SOURCE DATA =
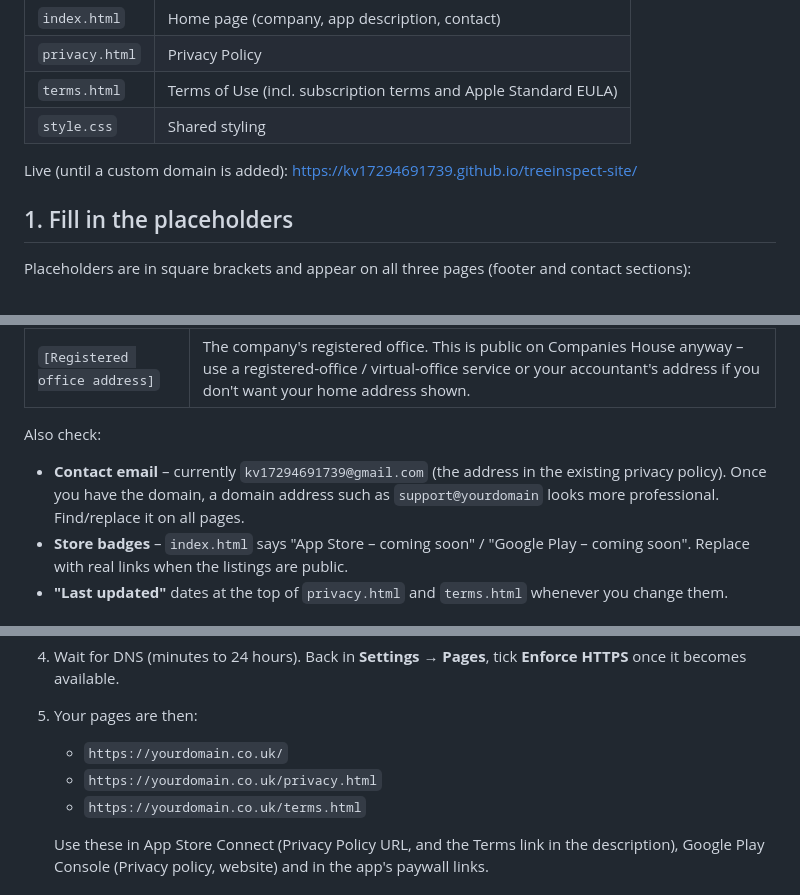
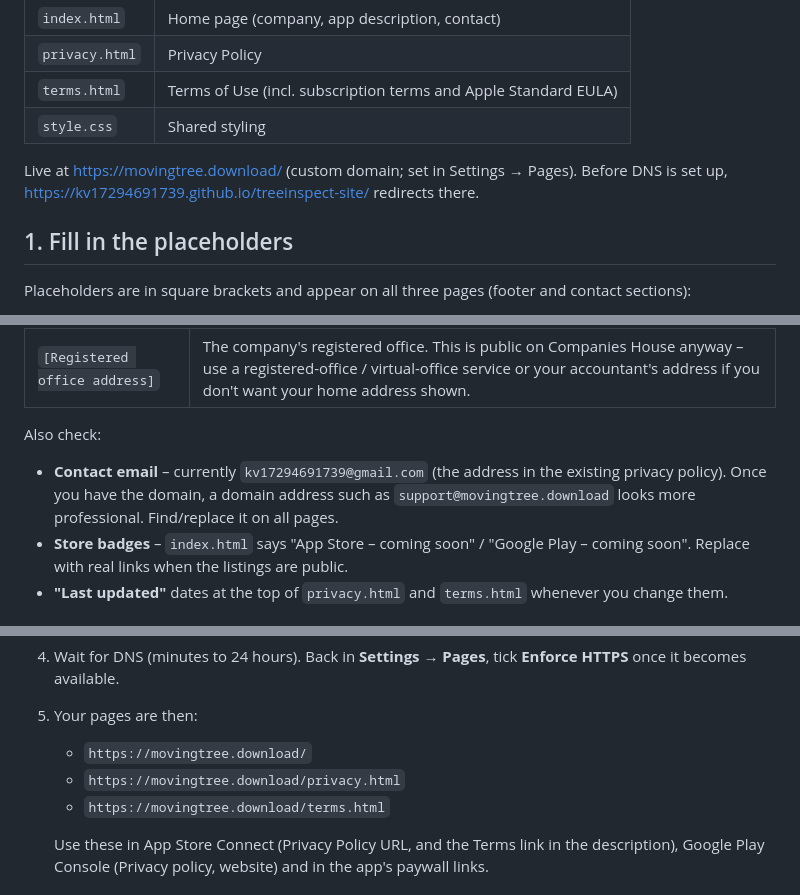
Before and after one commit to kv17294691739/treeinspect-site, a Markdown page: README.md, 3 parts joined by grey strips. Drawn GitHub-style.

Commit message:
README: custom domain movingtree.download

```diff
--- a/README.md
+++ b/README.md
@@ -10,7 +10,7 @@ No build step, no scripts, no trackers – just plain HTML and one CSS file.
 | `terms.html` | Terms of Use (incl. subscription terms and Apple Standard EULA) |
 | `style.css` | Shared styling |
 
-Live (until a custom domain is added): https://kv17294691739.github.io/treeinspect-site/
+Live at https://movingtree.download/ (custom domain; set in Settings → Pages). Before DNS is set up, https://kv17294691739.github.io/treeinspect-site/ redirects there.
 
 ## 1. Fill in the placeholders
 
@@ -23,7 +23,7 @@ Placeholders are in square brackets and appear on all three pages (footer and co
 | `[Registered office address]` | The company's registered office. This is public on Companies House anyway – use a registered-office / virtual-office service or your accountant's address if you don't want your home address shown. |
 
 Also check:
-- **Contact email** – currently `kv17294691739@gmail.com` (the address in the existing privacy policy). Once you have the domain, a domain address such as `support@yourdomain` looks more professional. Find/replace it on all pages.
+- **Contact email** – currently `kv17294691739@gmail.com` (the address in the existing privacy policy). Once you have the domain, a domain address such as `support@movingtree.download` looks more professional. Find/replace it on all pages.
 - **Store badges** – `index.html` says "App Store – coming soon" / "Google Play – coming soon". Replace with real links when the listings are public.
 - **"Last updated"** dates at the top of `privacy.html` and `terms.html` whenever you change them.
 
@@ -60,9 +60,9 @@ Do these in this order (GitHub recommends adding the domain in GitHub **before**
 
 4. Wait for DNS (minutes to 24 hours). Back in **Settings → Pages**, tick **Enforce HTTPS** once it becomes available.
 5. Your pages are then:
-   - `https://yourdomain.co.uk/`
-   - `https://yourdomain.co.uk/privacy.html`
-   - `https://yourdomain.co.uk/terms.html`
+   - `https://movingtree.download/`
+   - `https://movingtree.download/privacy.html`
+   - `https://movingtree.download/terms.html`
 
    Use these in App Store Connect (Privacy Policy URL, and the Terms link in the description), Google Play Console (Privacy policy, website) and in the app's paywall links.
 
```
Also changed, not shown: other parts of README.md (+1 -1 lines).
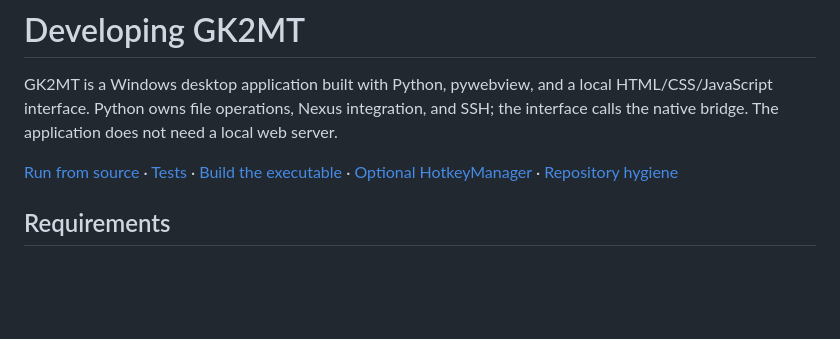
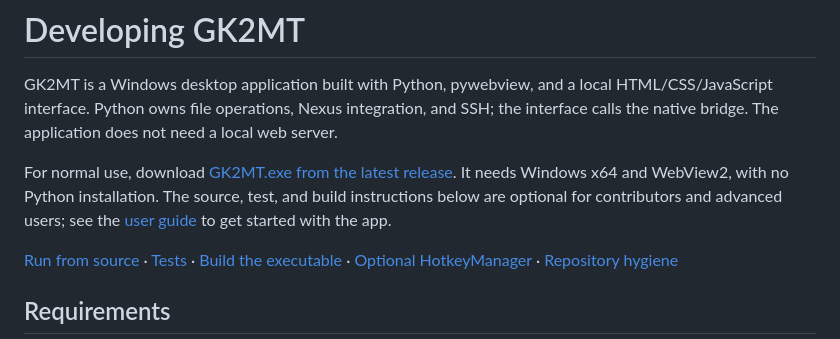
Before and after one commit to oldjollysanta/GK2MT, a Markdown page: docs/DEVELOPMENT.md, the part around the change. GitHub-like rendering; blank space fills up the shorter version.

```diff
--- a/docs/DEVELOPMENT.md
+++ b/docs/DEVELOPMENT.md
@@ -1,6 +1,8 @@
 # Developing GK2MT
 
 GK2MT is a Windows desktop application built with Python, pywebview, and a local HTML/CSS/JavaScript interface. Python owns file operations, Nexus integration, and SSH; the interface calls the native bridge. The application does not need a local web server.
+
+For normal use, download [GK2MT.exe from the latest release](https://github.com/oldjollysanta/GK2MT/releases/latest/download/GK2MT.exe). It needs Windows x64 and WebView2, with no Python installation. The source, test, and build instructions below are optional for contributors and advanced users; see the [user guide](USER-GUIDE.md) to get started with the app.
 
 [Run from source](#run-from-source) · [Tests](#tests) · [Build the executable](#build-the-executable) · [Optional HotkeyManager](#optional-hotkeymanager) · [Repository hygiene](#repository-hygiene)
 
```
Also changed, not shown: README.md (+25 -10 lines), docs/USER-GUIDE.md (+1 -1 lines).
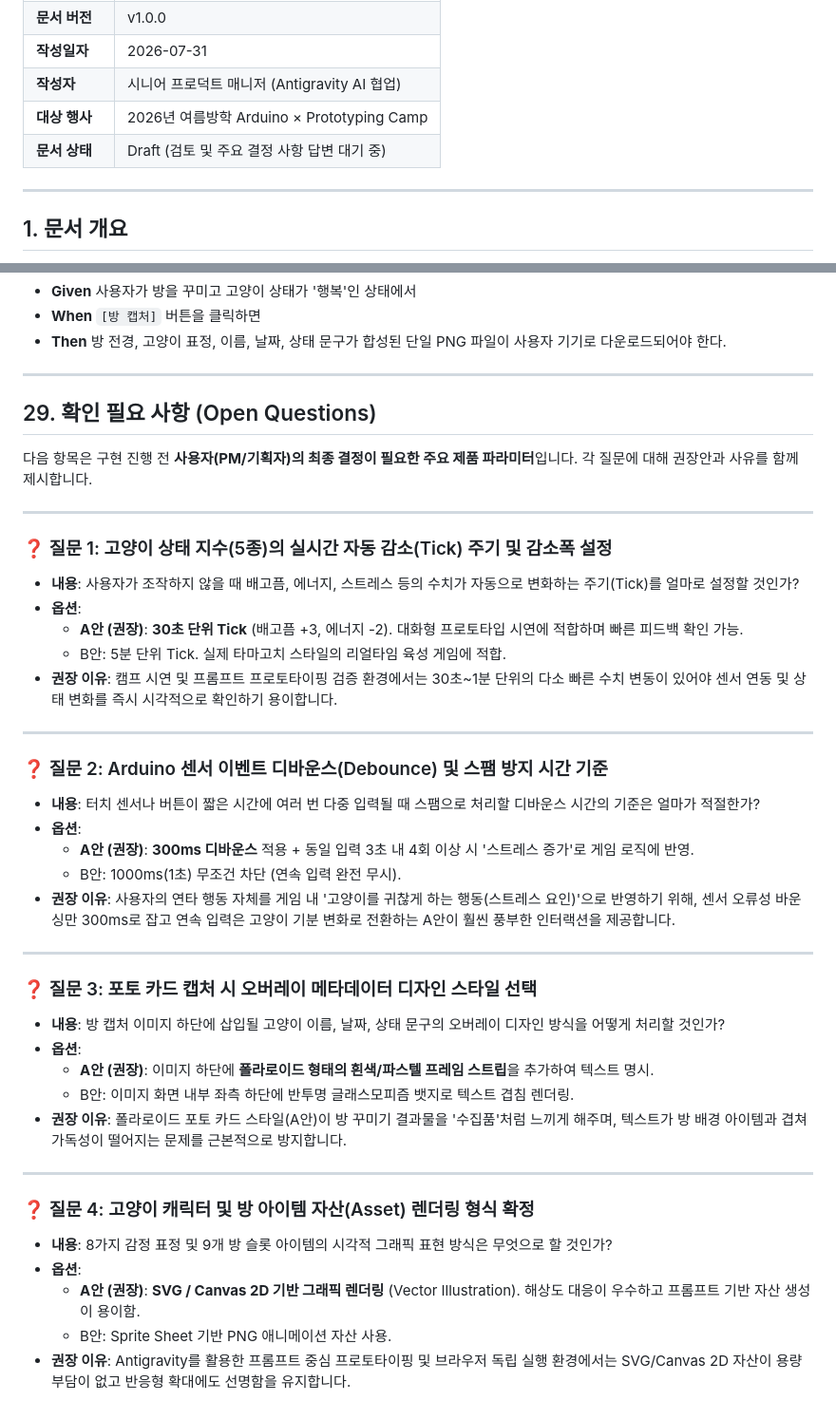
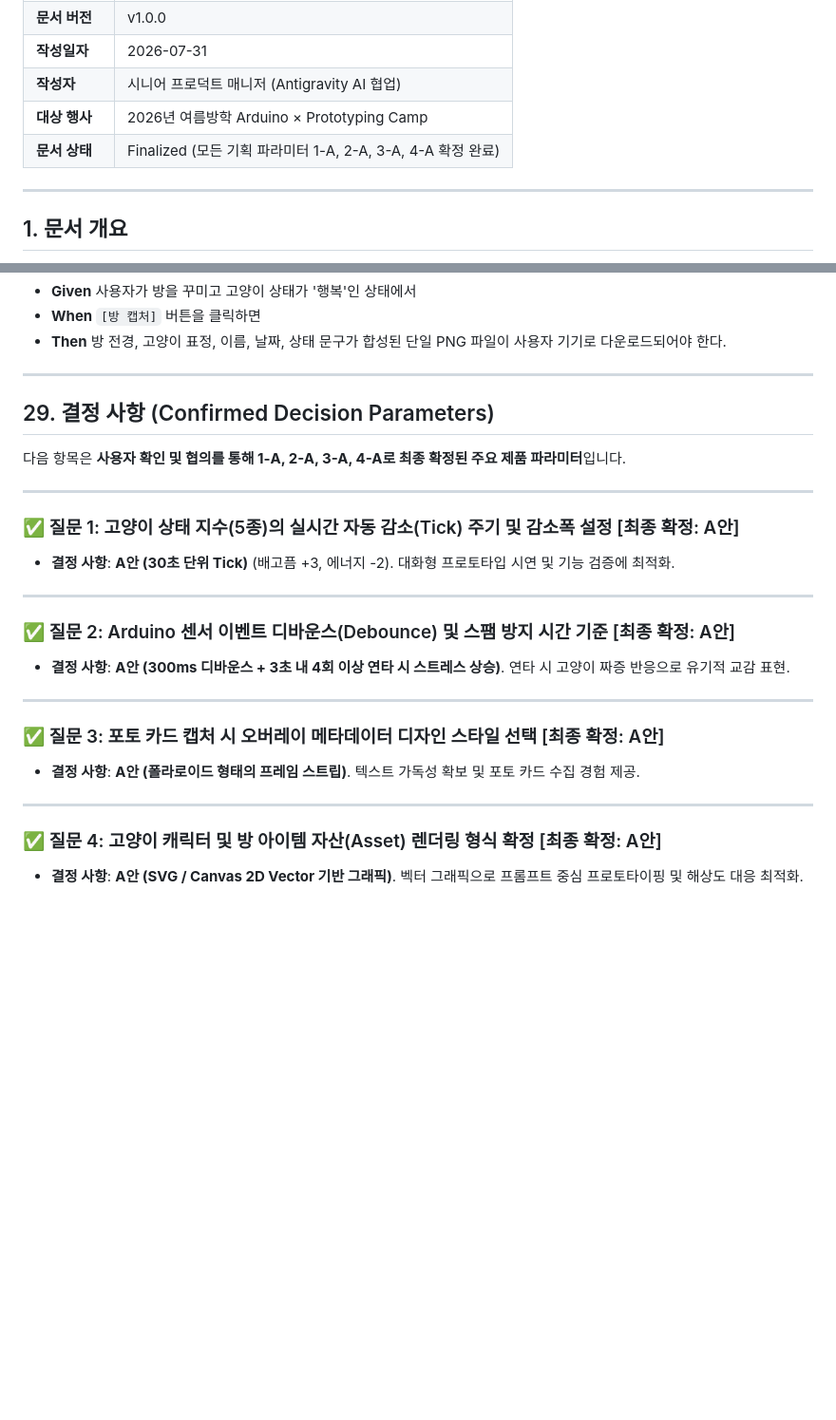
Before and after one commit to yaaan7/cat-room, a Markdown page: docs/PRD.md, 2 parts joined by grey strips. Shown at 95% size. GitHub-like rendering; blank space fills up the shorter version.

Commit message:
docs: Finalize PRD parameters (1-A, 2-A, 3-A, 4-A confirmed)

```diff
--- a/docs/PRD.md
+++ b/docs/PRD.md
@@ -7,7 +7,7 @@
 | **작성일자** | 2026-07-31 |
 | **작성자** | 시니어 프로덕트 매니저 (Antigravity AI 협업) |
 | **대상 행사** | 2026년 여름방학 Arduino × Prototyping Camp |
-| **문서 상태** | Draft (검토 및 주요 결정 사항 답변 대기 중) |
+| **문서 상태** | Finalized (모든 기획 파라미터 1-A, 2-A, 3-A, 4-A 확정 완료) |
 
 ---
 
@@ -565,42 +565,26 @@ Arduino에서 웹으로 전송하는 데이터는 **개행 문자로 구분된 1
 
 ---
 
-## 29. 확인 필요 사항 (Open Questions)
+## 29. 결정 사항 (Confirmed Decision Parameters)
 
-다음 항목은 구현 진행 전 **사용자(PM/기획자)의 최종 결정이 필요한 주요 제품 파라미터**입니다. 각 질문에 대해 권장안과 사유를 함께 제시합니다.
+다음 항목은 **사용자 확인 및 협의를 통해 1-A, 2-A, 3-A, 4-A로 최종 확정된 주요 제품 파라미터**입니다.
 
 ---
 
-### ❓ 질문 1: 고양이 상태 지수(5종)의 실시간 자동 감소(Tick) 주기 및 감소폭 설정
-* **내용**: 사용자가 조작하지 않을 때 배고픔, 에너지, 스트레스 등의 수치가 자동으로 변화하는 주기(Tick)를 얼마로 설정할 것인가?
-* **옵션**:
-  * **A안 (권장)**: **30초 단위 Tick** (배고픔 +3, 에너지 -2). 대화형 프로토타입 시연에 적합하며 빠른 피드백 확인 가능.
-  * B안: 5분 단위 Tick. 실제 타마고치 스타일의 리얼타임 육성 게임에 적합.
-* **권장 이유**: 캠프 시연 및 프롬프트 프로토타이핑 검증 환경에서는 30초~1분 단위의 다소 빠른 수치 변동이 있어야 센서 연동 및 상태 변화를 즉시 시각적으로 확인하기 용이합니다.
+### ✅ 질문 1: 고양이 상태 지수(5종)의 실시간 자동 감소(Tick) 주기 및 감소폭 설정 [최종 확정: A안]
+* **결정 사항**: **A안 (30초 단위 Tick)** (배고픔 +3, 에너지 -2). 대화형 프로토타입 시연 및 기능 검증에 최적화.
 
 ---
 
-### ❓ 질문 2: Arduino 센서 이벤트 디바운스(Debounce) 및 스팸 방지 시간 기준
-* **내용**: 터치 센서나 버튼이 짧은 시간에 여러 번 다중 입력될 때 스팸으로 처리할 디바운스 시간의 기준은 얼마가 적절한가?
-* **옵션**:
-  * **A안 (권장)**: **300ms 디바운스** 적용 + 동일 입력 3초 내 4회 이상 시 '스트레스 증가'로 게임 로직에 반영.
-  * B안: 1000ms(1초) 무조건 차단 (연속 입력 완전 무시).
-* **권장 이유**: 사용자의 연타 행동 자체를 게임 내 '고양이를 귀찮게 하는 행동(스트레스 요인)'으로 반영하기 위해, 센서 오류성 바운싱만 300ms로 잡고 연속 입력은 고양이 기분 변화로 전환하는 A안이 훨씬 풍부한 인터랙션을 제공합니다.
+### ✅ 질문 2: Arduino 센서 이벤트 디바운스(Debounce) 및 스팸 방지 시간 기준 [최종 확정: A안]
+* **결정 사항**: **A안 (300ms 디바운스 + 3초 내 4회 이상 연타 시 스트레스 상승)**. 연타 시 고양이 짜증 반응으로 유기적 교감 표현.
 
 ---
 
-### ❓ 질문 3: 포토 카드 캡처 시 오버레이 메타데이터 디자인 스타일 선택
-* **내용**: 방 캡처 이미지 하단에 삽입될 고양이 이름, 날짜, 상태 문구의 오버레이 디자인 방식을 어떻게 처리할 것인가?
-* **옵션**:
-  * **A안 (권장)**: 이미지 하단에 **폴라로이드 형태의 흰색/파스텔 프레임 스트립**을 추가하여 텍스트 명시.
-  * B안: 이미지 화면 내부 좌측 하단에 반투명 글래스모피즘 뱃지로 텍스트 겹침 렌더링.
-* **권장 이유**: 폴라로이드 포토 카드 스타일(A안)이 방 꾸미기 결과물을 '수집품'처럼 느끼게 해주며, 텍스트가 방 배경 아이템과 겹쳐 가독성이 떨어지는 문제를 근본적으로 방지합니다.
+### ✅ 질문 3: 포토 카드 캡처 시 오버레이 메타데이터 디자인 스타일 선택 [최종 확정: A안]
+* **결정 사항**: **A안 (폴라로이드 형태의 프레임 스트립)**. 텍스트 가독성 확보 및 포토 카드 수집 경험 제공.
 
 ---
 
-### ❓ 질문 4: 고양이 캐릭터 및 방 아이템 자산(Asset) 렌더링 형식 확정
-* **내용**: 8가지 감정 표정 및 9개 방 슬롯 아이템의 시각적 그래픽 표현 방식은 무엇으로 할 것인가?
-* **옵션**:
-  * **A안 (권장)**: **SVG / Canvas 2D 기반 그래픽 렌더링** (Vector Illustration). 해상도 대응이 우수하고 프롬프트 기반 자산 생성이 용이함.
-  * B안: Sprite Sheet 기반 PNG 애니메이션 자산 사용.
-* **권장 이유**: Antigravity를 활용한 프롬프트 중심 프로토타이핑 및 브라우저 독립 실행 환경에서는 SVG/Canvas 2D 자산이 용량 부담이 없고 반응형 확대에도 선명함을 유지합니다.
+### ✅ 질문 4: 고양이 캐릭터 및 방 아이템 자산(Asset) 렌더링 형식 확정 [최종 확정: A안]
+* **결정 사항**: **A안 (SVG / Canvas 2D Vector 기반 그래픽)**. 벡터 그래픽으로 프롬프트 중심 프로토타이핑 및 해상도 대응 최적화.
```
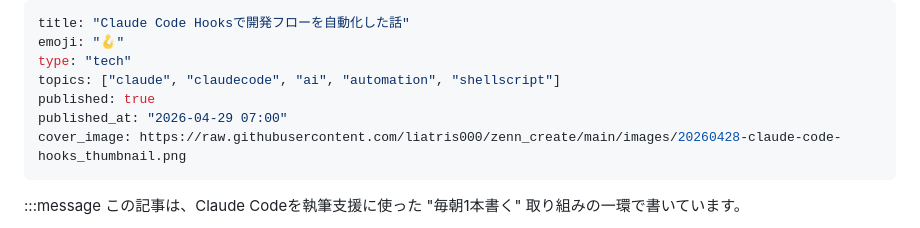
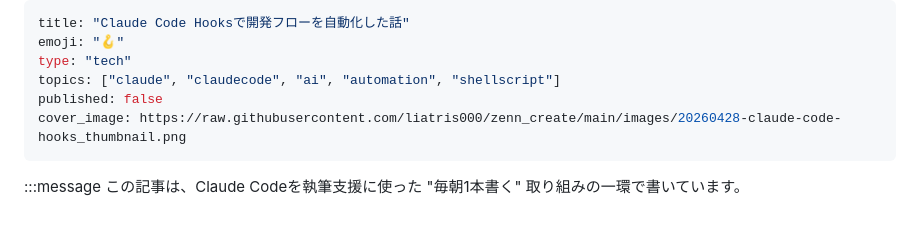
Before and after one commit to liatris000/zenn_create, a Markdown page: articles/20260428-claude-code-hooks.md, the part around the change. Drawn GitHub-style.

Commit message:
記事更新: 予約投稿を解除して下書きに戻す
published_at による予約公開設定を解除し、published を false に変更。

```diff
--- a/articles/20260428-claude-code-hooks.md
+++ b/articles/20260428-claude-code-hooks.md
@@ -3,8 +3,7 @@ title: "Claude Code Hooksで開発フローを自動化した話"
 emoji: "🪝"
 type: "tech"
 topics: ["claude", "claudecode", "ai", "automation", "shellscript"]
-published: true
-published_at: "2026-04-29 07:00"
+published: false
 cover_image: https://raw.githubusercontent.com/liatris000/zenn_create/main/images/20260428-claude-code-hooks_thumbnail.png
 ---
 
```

ACTION ITEM = Write out exactly the lines that begin at the one containing "published_at による予約公開設定を解除し、published を" and continue through the last line of the data, and only those.

EXERCISE RESULT =
published_at による予約公開設定を解除し、published を false に変更。

```diff
--- a/articles/20260428-claude-code-hooks.md
+++ b/articles/20260428-claude-code-hooks.md
@@ -3,8 +3,7 @@ title: "Claude Code Hooksで開発フローを自動化した話"
 emoji: "🪝"
 type: "tech"
 topics: ["claude", "claudecode", "ai", "automation", "shellscript"]
-published: true
-published_at: "2026-04-29 07:00"
+published: false
 cover_image: https://raw.githubusercontent.com/liatris000/zenn_create/main/images/20260428-claude-code-hooks_thumbnail.png
 ---
 
```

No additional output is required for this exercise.